The Financial Mail has named Gatsha Buthelezi its "Man of the Year," an honor that will come as no surprise to the Rev. Allan Boesak. He had virtually predicted it in an interview some days earlier.
We were talking about resistance by whites, both in South Africa and the West, to the idea of real democracy here. Boesak said he expected whites would attempt to "do a sort of Lancaster House deal" (the arrangement whereby whites in Zimbabwe were given a reserve of parliamentary seats for which blacks cannot compete). Then:
"I am even convinced that, at this moment, they have already chosen their black leader who, when the moment arrives, they will try to foist off upon us. I'm thinking of Gatsha Buthelezi, who seems to have been chosen by them in spite of the fact that it is very clear that in this country he has neither the support nor the respect of black people.
"And yet, over the past year or so, the liberal element in this country, business people, have gone to extraordinary lengths to make us understand how important and even how indispensable Gatsha Buthelezi is for the future of this country."
Whites, I am sure, do not think of themselves as manipulative so much as grateful for the "reasonableness" of a man like Buthelezi, chief of some 5.5 million Zulus. Many of them would endorse this assessment by the Financial Mail: "Increasingly in a land where there is much to despair about and little that gives rise to hope, Buthelezi . . . holds out the prospect of an accommodation being struck between South Africa's different race groups.
"In enunciating the politics of compromise, he carries with him the hope of much of white South Africa and certainly that of a sizeable group of moderate blacks and other people of color."
That is one view.

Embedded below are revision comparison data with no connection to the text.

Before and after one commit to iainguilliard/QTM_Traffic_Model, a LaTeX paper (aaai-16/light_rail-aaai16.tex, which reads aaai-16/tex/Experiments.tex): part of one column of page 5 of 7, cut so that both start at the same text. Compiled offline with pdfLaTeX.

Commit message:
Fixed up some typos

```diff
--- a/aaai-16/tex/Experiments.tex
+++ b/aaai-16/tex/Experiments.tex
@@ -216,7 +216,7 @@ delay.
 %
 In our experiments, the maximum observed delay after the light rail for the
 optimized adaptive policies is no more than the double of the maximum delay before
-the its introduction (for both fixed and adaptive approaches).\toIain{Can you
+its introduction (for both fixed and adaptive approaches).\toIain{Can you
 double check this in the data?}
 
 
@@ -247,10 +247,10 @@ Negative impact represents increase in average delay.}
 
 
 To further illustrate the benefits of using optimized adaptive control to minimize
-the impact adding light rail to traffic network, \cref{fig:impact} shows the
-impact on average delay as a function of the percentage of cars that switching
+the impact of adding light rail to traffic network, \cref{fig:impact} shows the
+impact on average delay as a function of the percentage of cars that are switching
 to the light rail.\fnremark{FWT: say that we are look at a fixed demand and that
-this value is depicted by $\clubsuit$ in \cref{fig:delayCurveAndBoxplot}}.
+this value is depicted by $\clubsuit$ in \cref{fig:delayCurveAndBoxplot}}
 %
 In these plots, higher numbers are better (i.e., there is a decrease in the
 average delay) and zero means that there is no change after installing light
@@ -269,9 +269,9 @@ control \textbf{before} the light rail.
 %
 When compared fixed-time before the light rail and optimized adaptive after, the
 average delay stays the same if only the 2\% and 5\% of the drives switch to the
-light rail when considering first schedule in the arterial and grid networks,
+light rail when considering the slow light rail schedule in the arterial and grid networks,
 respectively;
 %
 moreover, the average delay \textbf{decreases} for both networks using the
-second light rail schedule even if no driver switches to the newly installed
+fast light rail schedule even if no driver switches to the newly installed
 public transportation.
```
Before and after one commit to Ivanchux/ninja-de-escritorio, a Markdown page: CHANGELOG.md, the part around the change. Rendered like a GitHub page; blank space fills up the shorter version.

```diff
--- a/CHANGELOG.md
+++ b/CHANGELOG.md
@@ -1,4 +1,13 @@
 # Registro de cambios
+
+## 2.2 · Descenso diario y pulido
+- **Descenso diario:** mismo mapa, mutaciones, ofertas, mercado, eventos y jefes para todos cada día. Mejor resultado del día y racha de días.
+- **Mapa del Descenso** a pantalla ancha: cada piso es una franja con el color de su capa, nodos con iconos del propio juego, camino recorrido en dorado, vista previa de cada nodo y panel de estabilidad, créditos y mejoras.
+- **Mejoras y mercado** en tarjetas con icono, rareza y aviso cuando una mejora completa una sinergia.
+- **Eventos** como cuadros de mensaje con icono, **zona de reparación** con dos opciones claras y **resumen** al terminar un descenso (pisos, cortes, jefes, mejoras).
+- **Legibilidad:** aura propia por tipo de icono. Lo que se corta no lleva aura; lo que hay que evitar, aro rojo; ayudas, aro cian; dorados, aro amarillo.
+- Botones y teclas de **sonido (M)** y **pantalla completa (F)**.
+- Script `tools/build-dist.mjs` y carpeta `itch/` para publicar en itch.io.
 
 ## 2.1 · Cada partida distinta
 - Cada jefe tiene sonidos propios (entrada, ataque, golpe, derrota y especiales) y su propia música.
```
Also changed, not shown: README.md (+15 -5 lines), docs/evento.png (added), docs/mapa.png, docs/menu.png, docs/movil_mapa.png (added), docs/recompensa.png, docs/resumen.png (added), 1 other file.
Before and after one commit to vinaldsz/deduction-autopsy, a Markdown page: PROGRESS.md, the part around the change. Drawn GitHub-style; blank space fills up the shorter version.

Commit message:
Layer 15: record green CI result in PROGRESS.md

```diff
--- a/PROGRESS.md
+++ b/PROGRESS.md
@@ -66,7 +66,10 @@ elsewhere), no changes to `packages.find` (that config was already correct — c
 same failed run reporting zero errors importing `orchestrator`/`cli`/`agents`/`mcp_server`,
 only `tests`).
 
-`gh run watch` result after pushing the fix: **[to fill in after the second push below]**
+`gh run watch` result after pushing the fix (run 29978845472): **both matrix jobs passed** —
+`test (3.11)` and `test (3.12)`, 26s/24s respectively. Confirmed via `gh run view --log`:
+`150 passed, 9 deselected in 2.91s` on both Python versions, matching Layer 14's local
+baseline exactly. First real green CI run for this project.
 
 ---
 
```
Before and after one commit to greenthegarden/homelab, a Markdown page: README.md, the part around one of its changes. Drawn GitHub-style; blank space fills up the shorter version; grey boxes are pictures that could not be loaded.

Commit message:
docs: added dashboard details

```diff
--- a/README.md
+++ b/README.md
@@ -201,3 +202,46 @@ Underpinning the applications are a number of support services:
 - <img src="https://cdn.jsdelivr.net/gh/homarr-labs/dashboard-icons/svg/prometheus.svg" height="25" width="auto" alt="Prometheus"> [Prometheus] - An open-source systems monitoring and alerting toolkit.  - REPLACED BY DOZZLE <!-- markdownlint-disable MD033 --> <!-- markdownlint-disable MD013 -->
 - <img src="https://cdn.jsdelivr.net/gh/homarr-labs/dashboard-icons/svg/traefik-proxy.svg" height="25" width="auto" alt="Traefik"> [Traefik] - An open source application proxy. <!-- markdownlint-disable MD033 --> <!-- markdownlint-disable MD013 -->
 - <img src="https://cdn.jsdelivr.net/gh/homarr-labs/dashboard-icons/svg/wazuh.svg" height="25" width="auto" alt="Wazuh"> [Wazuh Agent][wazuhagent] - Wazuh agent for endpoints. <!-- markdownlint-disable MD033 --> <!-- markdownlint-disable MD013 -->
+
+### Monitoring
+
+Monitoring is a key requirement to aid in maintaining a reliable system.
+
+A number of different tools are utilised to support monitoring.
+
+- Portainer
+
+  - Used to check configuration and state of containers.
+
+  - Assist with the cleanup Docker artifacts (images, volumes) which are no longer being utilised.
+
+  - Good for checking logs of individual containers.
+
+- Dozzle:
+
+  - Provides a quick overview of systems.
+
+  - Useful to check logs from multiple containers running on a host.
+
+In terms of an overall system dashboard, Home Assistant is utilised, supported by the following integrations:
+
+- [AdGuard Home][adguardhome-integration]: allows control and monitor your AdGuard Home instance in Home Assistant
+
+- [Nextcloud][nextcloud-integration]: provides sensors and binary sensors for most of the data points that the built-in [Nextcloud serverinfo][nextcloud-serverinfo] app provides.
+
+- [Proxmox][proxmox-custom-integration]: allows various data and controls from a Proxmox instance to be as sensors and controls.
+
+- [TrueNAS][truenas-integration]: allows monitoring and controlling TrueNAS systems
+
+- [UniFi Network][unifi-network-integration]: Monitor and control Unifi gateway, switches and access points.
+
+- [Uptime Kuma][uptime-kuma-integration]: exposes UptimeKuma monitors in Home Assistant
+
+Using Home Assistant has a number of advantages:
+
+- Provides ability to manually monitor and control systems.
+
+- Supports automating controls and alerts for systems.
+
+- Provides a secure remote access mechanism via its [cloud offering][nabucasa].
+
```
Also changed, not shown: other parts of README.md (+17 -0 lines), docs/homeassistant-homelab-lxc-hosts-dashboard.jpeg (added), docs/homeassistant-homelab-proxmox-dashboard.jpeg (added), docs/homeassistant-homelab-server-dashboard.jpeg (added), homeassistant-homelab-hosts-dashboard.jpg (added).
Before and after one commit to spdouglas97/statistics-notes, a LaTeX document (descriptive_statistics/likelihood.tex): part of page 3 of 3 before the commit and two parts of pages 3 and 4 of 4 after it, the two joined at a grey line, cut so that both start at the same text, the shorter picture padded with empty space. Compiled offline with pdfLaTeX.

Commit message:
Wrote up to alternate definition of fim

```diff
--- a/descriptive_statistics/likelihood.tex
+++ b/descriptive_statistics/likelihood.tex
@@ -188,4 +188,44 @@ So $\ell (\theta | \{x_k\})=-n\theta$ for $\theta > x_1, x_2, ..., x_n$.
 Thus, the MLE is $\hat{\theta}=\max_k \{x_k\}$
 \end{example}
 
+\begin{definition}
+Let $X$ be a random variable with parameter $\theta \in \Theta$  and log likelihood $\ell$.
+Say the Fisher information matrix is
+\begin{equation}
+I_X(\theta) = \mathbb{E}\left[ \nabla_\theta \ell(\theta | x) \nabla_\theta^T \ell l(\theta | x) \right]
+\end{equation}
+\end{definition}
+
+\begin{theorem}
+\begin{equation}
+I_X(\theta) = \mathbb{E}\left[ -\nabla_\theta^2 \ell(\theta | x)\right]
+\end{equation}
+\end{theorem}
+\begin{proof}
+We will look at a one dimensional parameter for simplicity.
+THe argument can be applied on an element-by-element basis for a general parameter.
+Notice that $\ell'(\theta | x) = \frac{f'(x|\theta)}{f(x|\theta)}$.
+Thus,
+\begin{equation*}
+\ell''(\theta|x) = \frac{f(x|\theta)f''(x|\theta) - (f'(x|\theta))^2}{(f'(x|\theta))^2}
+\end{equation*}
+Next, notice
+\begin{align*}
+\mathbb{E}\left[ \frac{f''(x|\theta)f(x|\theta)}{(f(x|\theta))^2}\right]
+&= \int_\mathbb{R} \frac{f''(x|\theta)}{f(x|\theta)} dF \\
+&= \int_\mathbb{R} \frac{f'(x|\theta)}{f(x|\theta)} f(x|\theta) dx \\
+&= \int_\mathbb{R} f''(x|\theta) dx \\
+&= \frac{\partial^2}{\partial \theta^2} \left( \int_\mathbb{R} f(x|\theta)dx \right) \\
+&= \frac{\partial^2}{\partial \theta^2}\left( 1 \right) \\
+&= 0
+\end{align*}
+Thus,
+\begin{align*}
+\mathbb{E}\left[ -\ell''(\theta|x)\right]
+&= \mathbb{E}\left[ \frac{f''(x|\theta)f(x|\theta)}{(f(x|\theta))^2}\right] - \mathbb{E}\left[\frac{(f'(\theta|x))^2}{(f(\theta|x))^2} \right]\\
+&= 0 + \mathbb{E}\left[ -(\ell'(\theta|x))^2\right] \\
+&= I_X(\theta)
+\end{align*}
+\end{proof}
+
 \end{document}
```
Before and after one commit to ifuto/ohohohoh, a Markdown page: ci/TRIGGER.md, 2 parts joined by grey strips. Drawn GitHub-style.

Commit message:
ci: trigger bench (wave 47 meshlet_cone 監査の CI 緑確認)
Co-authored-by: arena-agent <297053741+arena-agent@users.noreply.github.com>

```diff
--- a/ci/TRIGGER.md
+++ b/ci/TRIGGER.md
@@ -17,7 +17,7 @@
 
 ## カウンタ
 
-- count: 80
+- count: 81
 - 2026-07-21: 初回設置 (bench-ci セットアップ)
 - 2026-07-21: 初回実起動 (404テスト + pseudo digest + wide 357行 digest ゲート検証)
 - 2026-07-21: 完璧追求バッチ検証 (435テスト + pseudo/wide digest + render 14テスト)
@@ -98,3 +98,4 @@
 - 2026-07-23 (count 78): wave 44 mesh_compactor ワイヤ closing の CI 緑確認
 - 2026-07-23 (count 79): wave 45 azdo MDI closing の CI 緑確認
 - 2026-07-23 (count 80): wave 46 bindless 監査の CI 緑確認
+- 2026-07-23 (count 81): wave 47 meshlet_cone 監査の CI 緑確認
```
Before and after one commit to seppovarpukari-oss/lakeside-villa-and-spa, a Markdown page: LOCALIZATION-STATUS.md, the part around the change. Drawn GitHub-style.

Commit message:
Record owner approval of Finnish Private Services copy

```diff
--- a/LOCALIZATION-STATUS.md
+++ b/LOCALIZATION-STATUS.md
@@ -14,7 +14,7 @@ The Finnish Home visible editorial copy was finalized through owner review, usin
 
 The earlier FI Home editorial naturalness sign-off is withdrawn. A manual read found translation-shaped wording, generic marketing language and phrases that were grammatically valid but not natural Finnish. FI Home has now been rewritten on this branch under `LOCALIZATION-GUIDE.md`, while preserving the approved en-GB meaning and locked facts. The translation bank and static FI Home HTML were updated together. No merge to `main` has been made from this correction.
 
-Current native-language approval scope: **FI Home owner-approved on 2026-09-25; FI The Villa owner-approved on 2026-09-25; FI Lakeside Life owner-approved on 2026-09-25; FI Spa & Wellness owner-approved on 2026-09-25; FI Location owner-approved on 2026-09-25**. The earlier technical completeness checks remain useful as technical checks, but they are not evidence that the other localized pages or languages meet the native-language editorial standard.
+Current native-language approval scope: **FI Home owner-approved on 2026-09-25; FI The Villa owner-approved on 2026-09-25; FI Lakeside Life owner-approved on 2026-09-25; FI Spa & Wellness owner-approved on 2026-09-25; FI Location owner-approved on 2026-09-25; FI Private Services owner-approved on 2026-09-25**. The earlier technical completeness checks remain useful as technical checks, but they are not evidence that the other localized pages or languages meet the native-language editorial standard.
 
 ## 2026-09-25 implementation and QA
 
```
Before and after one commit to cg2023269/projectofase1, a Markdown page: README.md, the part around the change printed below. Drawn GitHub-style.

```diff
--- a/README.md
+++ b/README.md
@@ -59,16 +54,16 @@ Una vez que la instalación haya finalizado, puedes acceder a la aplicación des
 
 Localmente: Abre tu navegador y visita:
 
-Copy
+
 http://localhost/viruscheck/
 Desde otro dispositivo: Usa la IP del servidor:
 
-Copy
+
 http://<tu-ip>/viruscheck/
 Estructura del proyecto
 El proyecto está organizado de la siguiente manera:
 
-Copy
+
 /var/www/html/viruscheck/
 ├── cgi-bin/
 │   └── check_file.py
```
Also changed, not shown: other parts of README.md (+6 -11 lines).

There is another that I heard from nonwhites from one end of this country to the other. For the sake of perspective, I should make clear that I did not visit the rural areas of Natal, where Buthelezi has his largest and most loyal following. I should note, too, that while I did not see Chief Buthelezi during this trip, in our previous conversations he has come across as a proud man who, while out of step with the rest of the black leadership here, takes a position because he believes it to be in the interest of his people, not because he is under orders from the government.
Still, it must be said that it is increasingly difficult to find blacks here who support this once- popular chief. The Rev. Smangaliso Mkatshwa, Pretoria-based secretary of the Southern African Catholic Bishops' Conference, describes Buthelezi as "a leader that is wasted."
The reference, he says, is to the fact that the chief, who made blacks feel proud when he toyed with the white-run government over its proffer of a homeland, never quite saying yes, never clearly saying no, has not grown beyond the status of tribal leader.
"If you look at all the major liberation movements, you will find that they cut across tribal lines," says the Rev. Mkatshwa, who, like Buthelezi, is a Zulu.
But even if only as leader of the country's biggest tribe, shouldn't Buthelezi have a virtually automatic seat at the anticipated negotiations? Mkatshwa hesitates, then says: "Let's put it this way. I want to be very fair. I would like to see to see Gatsha Buthelezi resign immediately and unconditionally from bantustan politics and join all truly progressive organizations in the struggle. It is only after that that I personally would like to see him take an active part in the negotiations."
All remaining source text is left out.